> _GIVEN ENTRIES_

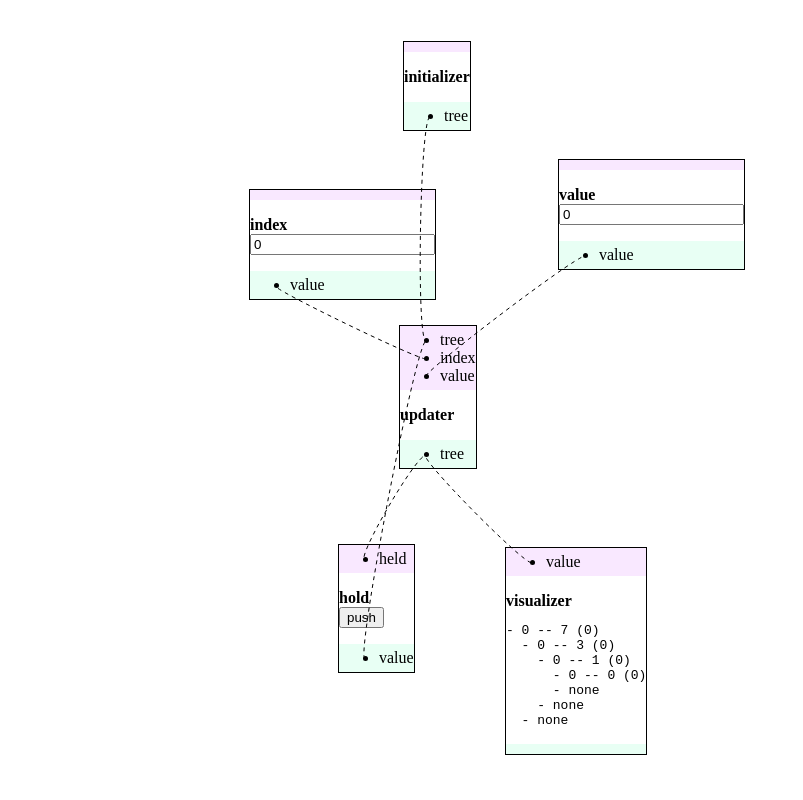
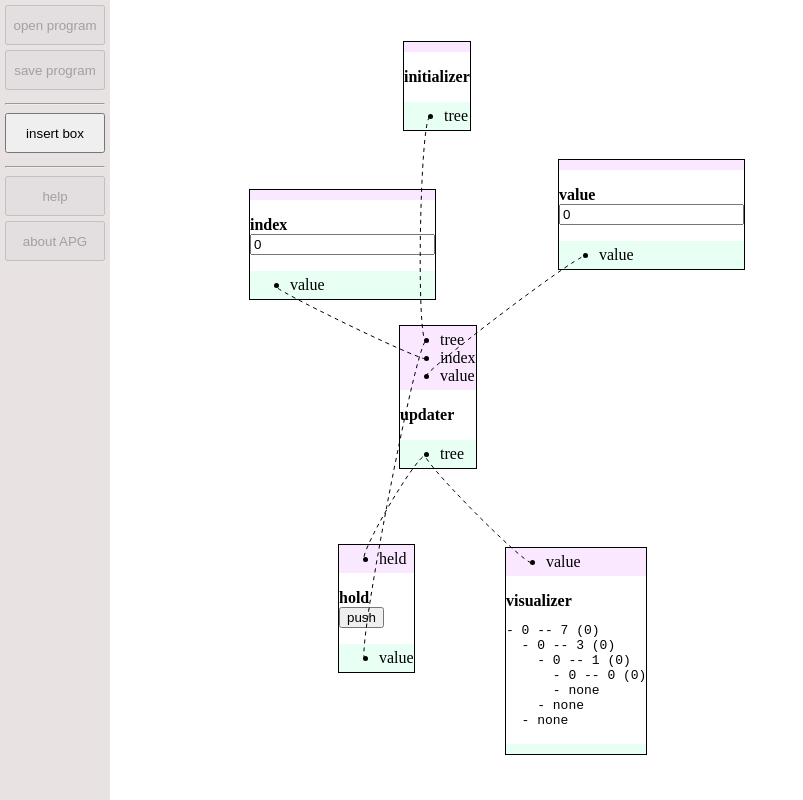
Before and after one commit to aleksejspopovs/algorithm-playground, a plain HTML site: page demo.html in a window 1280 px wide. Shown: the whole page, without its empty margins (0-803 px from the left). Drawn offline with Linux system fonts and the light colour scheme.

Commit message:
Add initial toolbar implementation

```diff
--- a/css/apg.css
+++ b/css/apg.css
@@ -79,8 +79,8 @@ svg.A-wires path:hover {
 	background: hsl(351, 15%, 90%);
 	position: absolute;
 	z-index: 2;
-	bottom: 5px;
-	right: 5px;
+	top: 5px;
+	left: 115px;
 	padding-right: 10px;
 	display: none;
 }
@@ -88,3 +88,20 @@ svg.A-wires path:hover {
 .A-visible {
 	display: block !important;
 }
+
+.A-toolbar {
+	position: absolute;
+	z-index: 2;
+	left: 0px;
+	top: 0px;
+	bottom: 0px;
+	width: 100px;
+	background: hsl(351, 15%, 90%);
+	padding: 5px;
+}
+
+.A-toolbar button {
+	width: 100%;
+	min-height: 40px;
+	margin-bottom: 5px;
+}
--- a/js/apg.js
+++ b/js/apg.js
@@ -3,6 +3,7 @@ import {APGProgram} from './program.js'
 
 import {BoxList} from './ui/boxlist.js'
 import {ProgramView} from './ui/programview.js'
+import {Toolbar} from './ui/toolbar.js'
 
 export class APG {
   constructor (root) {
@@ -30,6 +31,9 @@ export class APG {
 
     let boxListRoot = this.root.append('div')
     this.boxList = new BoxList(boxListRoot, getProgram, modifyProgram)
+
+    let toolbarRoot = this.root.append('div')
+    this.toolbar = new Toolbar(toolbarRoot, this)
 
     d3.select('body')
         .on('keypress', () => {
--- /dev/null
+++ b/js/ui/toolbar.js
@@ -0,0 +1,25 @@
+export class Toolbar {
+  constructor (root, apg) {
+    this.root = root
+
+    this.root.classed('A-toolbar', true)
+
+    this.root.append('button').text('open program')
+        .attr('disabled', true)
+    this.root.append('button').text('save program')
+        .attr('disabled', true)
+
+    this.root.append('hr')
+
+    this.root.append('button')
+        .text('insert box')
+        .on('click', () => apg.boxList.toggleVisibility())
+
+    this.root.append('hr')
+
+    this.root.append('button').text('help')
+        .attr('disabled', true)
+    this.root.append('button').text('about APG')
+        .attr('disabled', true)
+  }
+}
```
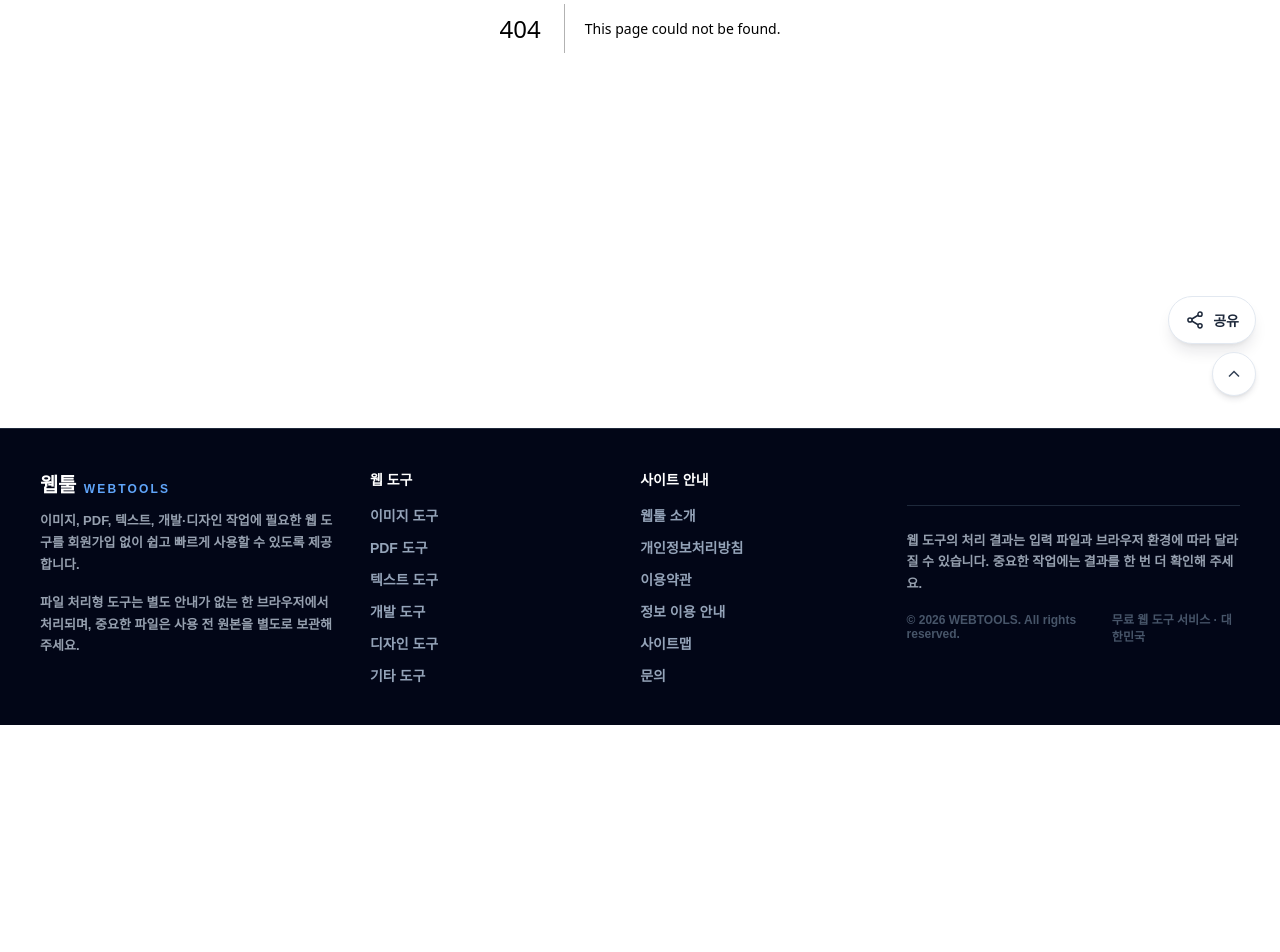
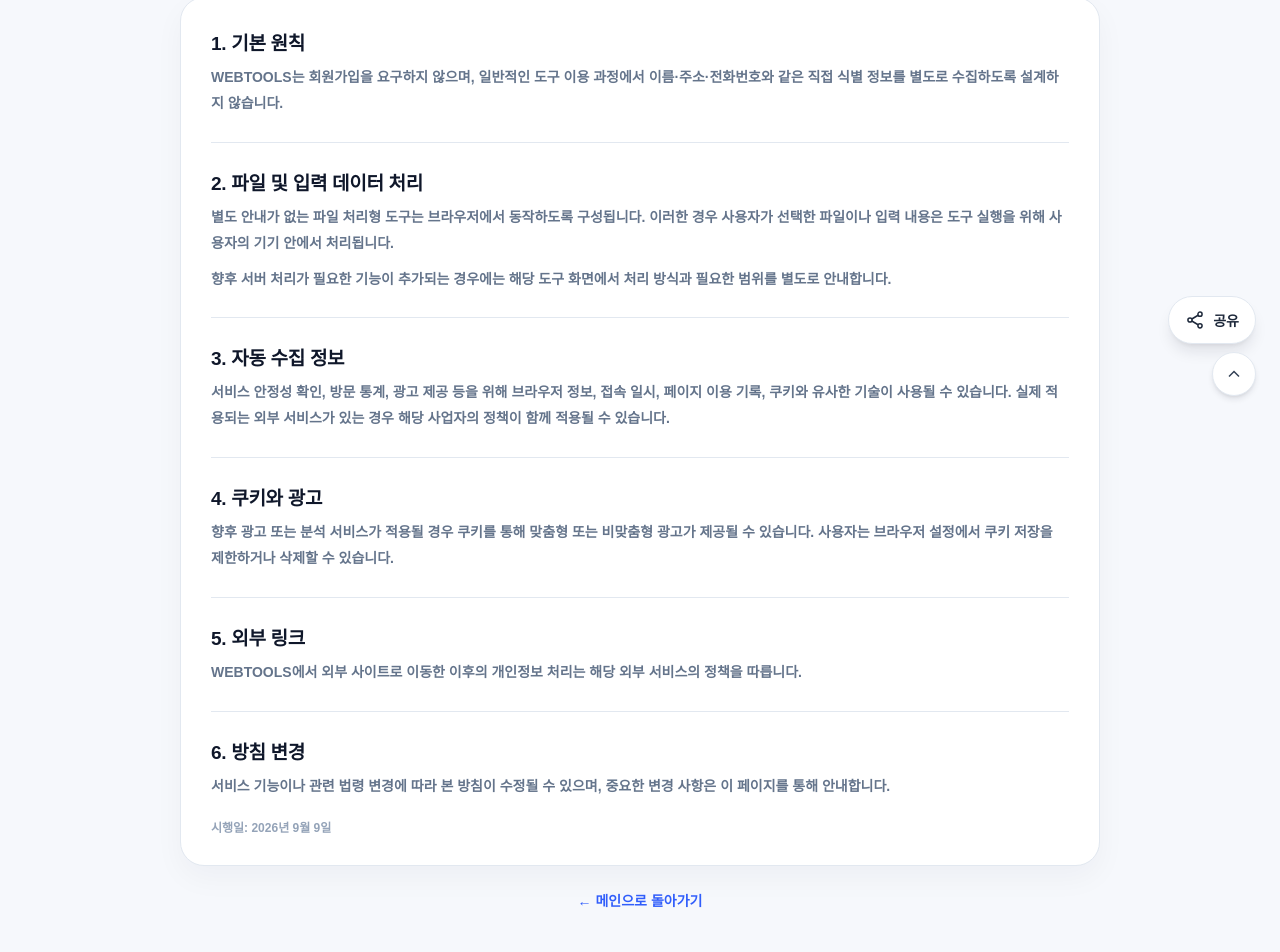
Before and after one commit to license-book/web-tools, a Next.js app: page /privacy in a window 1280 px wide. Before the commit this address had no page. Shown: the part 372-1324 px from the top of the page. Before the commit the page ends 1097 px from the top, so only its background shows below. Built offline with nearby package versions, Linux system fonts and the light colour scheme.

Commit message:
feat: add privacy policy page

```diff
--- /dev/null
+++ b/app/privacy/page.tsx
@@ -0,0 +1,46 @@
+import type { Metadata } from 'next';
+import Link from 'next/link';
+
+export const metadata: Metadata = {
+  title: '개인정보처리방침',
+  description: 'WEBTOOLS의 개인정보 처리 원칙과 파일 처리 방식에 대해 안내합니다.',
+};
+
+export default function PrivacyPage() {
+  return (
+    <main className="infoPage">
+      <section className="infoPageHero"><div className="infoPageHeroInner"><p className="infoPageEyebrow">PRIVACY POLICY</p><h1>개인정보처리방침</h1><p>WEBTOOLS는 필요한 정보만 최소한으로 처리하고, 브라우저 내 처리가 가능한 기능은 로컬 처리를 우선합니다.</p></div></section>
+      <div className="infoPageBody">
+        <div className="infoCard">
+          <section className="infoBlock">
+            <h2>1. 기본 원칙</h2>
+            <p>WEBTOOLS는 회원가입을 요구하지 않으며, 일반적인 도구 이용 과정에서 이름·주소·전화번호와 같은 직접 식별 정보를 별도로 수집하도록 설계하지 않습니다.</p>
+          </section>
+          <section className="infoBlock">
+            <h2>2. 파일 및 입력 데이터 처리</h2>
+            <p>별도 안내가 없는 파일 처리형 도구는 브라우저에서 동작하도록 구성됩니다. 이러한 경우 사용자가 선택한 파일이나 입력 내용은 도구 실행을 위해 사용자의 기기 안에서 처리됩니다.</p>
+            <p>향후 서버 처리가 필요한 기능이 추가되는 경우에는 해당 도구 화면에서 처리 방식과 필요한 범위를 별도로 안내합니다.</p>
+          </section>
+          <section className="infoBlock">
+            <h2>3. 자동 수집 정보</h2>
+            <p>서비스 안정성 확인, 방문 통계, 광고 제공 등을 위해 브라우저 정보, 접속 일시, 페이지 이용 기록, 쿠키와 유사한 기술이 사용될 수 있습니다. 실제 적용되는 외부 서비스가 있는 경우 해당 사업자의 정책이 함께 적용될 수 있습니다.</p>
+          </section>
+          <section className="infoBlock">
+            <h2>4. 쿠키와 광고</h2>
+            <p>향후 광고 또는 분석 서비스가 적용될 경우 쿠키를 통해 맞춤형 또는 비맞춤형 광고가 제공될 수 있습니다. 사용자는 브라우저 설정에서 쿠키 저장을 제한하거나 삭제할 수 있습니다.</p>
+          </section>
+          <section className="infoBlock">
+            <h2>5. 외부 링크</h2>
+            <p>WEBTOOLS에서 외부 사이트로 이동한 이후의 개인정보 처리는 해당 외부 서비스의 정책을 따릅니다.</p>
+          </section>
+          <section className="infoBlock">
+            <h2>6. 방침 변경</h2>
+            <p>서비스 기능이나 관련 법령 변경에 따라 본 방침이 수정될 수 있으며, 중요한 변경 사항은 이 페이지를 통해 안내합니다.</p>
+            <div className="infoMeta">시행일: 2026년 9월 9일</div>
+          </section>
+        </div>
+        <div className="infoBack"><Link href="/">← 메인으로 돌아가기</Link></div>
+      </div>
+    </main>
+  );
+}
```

> _EXERCISE REQUIREMENTS_
Return all the records exactly. Skip the pictures.

> _TASK RESULT_
Before and after one commit to aleksejspopovs/algorithm-playground, a plain HTML site: page demo.html in a window 1280 px wide. Shown: the whole page, without its empty margins (0-803 px from the left). Drawn offline with Linux system fonts and the light colour scheme.

Commit message:
Add initial toolbar implementation

```diff
--- a/css/apg.css
+++ b/css/apg.css
@@ -79,8 +79,8 @@ svg.A-wires path:hover {
 	background: hsl(351, 15%, 90%);
 	position: absolute;
 	z-index: 2;
-	bottom: 5px;
-	right: 5px;
+	top: 5px;
+	left: 115px;
 	padding-right: 10px;
 	display: none;
 }
@@ -88,3 +88,20 @@ svg.A-wires path:hover {
 .A-visible {
 	display: block !important;
 }
+
+.A-toolbar {
+	position: absolute;
+	z-index: 2;
+	left: 0px;
+	top: 0px;
+	bottom: 0px;
+	width: 100px;
+	background: hsl(351, 15%, 90%);
+	padding: 5px;
+}
+
+.A-toolbar button {
+	width: 100%;
+	min-height: 40px;
+	margin-bottom: 5px;
+}
--- a/js/apg.js
+++ b/js/apg.js
@@ -3,6 +3,7 @@ import {APGProgram} from './program.js'
 
 import {BoxList} from './ui/boxlist.js'
 import {ProgramView} from './ui/programview.js'
+import {Toolbar} from './ui/toolbar.js'
 
 export class APG {
   constructor (root) {
@@ -30,6 +31,9 @@ export class APG {
 
     let boxListRoot = this.root.append('div')
     this.boxList = new BoxList(boxListRoot, getProgram, modifyProgram)
+
+    let toolbarRoot = this.root.append('div')
+    this.toolbar = new Toolbar(toolbarRoot, this)
 
     d3.select('body')
         .on('keypress', () => {
--- /dev/null
+++ b/js/ui/toolbar.js
@@ -0,0 +1,25 @@
+export class Toolbar {
+  constructor (root, apg) {
+    this.root = root
+
+    this.root.classed('A-toolbar', true)
+
+    this.root.append('button').text('open program')
+        .attr('disabled', true)
+    this.root.append('button').text('save program')
+        .attr('disabled', true)
+
+    this.root.append('hr')
+
+    this.root.append('button')
+        .text('insert box')
+        .on('click', () => apg.boxList.toggleVisibility())
+
+    this.root.append('hr')
+
+    this.root.append('button').text('help')
+        .attr('disabled', true)
+    this.root.append('button').text('about APG')
+        .attr('disabled', true)
+  }
+}
```
Before and after one commit to license-book/web-tools, a Next.js app: page /privacy in a window 1280 px wide. Before the commit this address had no page. Shown: the part 372-1324 px from the top of the page. Before the commit the page ends 1097 px from the top, so only its background shows below. Built offline with nearby package versions, Linux system fonts and the light colour scheme.

Commit message:
feat: add privacy policy page

```diff
--- /dev/null
+++ b/app/privacy/page.tsx
@@ -0,0 +1,46 @@
+import type { Metadata } from 'next';
+import Link from 'next/link';
+
+export const metadata: Metadata = {
+  title: '개인정보처리방침',
+  description: 'WEBTOOLS의 개인정보 처리 원칙과 파일 처리 방식에 대해 안내합니다.',
+};
+
+export default function PrivacyPage() {
+  return (
+    <main className="infoPage">
+      <section className="infoPageHero"><div className="infoPageHeroInner"><p className="infoPageEyebrow">PRIVACY POLICY</p><h1>개인정보처리방침</h1><p>WEBTOOLS는 필요한 정보만 최소한으로 처리하고, 브라우저 내 처리가 가능한 기능은 로컬 처리를 우선합니다.</p></div></section>
+      <div className="infoPageBody">
+        <div className="infoCard">
+          <section className="infoBlock">
+            <h2>1. 기본 원칙</h2>
+            <p>WEBTOOLS는 회원가입을 요구하지 않으며, 일반적인 도구 이용 과정에서 이름·주소·전화번호와 같은 직접 식별 정보를 별도로 수집하도록 설계하지 않습니다.</p>
+          </section>
+          <section className="infoBlock">
+            <h2>2. 파일 및 입력 데이터 처리</h2>
+            <p>별도 안내가 없는 파일 처리형 도구는 브라우저에서 동작하도록 구성됩니다. 이러한 경우 사용자가 선택한 파일이나 입력 내용은 도구 실행을 위해 사용자의 기기 안에서 처리됩니다.</p>
+            <p>향후 서버 처리가 필요한 기능이 추가되는 경우에는 해당 도구 화면에서 처리 방식과 필요한 범위를 별도로 안내합니다.</p>
+          </section>
+          <section className="infoBlock">
+            <h2>3. 자동 수집 정보</h2>
+            <p>서비스 안정성 확인, 방문 통계, 광고 제공 등을 위해 브라우저 정보, 접속 일시, 페이지 이용 기록, 쿠키와 유사한 기술이 사용될 수 있습니다. 실제 적용되는 외부 서비스가 있는 경우 해당 사업자의 정책이 함께 적용될 수 있습니다.</p>
+          </section>
+          <section className="infoBlock">
+            <h2>4. 쿠키와 광고</h2>
+            <p>향후 광고 또는 분석 서비스가 적용될 경우 쿠키를 통해 맞춤형 또는 비맞춤형 광고가 제공될 수 있습니다. 사용자는 브라우저 설정에서 쿠키 저장을 제한하거나 삭제할 수 있습니다.</p>
+          </section>
+          <section className="infoBlock">
+            <h2>5. 외부 링크</h2>
+            <p>WEBTOOLS에서 외부 사이트로 이동한 이후의 개인정보 처리는 해당 외부 서비스의 정책을 따릅니다.</p>
+          </section>
+          <section className="infoBlock">
+            <h2>6. 방침 변경</h2>
+            <p>서비스 기능이나 관련 법령 변경에 따라 본 방침이 수정될 수 있으며, 중요한 변경 사항은 이 페이지를 통해 안내합니다.</p>
+            <div className="infoMeta">시행일: 2026년 9월 9일</div>
+          </section>
+        </div>
+        <div className="infoBack"><Link href="/">← 메인으로 돌아가기</Link></div>
+      </div>
+    </main>
+  );
+}
```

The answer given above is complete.